# [DIRECTIONS]
Set down all of the records word for word.

Change listing data:
*-*-*

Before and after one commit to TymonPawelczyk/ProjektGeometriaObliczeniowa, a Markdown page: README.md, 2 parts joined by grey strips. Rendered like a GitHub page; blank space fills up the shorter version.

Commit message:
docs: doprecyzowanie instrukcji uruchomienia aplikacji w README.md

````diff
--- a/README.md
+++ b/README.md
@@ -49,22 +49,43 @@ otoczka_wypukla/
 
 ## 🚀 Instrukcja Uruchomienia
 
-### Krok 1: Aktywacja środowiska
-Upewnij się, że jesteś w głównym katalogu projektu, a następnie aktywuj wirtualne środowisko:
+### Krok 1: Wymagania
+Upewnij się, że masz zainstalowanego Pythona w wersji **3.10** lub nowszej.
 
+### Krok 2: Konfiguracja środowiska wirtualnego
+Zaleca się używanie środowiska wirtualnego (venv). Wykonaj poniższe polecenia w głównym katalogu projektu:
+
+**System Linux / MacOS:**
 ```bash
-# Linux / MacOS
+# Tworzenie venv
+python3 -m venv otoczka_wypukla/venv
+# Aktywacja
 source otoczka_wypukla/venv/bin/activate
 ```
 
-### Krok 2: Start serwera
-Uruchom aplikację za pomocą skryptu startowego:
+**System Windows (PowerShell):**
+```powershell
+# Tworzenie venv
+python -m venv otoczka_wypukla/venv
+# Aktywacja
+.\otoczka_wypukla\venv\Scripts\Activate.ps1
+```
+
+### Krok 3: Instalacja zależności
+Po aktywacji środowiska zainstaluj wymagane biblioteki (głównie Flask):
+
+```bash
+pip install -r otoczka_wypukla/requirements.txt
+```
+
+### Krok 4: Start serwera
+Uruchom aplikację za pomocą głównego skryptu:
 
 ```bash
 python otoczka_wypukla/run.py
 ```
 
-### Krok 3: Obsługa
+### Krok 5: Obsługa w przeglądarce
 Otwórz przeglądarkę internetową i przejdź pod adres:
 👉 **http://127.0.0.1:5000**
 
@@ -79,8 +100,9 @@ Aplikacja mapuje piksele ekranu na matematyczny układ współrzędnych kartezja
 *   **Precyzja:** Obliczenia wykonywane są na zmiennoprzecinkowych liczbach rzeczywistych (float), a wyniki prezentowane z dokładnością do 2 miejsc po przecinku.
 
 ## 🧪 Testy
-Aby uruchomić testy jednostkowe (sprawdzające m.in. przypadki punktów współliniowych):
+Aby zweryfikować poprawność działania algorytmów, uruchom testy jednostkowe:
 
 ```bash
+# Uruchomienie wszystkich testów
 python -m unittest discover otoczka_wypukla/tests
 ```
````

*-*-*

# [ANSWER TO THIS TASK]
Before and after one commit to TymonPawelczyk/ProjektGeometriaObliczeniowa, a Markdown page: README.md, 2 parts joined by grey strips. Rendered like a GitHub page; blank space fills up the shorter version.

Commit message:
docs: doprecyzowanie instrukcji uruchomienia aplikacji w README.md

````diff
--- a/README.md
+++ b/README.md
@@ -49,22 +49,43 @@ otoczka_wypukla/
 
 ## 🚀 Instrukcja Uruchomienia
 
-### Krok 1: Aktywacja środowiska
-Upewnij się, że jesteś w głównym katalogu projektu, a następnie aktywuj wirtualne środowisko:
+### Krok 1: Wymagania
+Upewnij się, że masz zainstalowanego Pythona w wersji **3.10** lub nowszej.
 
+### Krok 2: Konfiguracja środowiska wirtualnego
+Zaleca się używanie środowiska wirtualnego (venv). Wykonaj poniższe polecenia w głównym katalogu projektu:
+
+**System Linux / MacOS:**
 ```bash
-# Linux / MacOS
+# Tworzenie venv
+python3 -m venv otoczka_wypukla/venv
+# Aktywacja
 source otoczka_wypukla/venv/bin/activate
 ```
 
-### Krok 2: Start serwera
-Uruchom aplikację za pomocą skryptu startowego:
+**System Windows (PowerShell):**
+```powershell
+# Tworzenie venv
+python -m venv otoczka_wypukla/venv
+# Aktywacja
+.\otoczka_wypukla\venv\Scripts\Activate.ps1
+```
+
+### Krok 3: Instalacja zależności
+Po aktywacji środowiska zainstaluj wymagane biblioteki (głównie Flask):
+
+```bash
+pip install -r otoczka_wypukla/requirements.txt
+```
+
+### Krok 4: Start serwera
+Uruchom aplikację za pomocą głównego skryptu:
 
 ```bash
 python otoczka_wypukla/run.py
 ```
 
-### Krok 3: Obsługa
+### Krok 5: Obsługa w przeglądarce
 Otwórz przeglądarkę internetową i przejdź pod adres:
 👉 **http://127.0.0.1:5000**
 
@@ -79,8 +100,9 @@ Aplikacja mapuje piksele ekranu na matematyczny układ współrzędnych kartezja
 *   **Precyzja:** Obliczenia wykonywane są na zmiennoprzecinkowych liczbach rzeczywistych (float), a wyniki prezentowane z dokładnością do 2 miejsc po przecinku.
 
 ## 🧪 Testy
-Aby uruchomić testy jednostkowe (sprawdzające m.in. przypadki punktów współliniowych):
+Aby zweryfikować poprawność działania algorytmów, uruchom testy jednostkowe:
 
 ```bash
+# Uruchomienie wszystkich testów
 python -m unittest discover otoczka_wypukla/tests
 ```
````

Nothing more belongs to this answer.